Glasgow learned from his older brother the importance of high effort during the week, whether it’s in interviews or on the field.
“Don’t take a rep for granted,” he said of the advice he got from Graham. “Everyone’s watching. You’re getting evaluated constantly.”
Those giving Glasgow the closest evaluation are the Bears coaches who are in charge of the North team, a nice perk for the DeKalb native.
“It’s pretty sweet,” he said. “Growing up a Bears fan in Northern Illinois, watching them on TV every Sunday growing up, and then being able to be coached by their staff is pretty unreal.”
The Glasgow brothers — the youngest, Jordan, is a safety at Michigan — grew up going to Northern Illinois games, as their father worked as a team physician. The experience watching the Huskies, Glasgow said, “inspired the [desire] to play in college.”

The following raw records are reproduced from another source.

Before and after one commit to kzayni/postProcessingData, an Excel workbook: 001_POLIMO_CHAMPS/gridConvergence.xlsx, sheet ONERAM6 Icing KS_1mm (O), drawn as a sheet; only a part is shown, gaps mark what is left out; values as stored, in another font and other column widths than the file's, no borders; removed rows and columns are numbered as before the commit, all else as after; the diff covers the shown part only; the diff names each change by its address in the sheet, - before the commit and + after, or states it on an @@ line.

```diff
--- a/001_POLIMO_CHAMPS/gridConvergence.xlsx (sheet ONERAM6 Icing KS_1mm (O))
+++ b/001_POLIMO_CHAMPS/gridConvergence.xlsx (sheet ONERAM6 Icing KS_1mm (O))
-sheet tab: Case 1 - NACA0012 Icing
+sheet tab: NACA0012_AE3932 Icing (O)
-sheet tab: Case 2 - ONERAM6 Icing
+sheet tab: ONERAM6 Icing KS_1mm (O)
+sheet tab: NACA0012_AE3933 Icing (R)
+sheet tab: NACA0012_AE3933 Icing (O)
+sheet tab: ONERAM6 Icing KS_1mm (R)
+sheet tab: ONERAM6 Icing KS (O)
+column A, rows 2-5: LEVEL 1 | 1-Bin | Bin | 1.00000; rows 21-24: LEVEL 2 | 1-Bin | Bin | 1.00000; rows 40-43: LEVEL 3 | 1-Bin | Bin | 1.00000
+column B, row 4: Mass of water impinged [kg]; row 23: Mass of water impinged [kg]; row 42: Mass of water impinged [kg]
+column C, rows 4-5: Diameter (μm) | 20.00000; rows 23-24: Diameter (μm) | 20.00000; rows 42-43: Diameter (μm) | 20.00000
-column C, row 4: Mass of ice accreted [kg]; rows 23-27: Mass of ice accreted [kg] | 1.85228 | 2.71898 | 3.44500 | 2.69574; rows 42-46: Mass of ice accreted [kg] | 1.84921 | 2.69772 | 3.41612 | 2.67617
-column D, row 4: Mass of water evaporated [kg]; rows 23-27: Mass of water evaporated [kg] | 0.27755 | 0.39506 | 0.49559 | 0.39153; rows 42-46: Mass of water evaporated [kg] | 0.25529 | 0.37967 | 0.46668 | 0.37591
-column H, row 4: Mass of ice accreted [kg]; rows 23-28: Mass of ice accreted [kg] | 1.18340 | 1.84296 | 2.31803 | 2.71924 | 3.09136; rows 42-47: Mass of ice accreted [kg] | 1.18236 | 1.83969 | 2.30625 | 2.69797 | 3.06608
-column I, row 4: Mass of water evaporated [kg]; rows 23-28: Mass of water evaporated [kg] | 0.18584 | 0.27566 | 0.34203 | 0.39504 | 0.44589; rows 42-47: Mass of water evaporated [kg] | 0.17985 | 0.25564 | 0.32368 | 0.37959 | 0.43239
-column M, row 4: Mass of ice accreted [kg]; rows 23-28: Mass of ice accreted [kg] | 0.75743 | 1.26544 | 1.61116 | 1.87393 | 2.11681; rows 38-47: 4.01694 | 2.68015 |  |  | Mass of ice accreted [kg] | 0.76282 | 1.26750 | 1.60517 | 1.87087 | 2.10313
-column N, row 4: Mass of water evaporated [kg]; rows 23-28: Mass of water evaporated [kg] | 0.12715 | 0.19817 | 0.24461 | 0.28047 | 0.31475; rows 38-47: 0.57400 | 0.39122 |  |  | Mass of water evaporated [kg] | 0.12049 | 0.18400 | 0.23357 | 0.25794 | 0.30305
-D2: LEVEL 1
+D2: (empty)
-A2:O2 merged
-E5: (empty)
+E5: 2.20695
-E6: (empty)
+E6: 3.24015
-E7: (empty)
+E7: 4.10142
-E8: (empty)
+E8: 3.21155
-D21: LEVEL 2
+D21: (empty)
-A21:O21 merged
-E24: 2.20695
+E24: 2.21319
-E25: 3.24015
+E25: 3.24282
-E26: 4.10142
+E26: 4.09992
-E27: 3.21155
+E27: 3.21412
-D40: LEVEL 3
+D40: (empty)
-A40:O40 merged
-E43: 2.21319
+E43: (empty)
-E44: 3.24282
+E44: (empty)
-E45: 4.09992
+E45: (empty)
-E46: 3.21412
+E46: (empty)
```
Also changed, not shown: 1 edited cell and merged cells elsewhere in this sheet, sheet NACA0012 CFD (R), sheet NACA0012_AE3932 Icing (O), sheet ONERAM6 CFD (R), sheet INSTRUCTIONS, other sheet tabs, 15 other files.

From wrestling with his brother growing up in the house to in the trenches on the football field, Glasgow now hopes to take that aggression and use it for good during Senior Bowl week on his route toward the NFL.
“Graham and I talk a lot. We’re very close,” he said. “Having him there to prepare me … helped me get mentally in the right spot for the event.”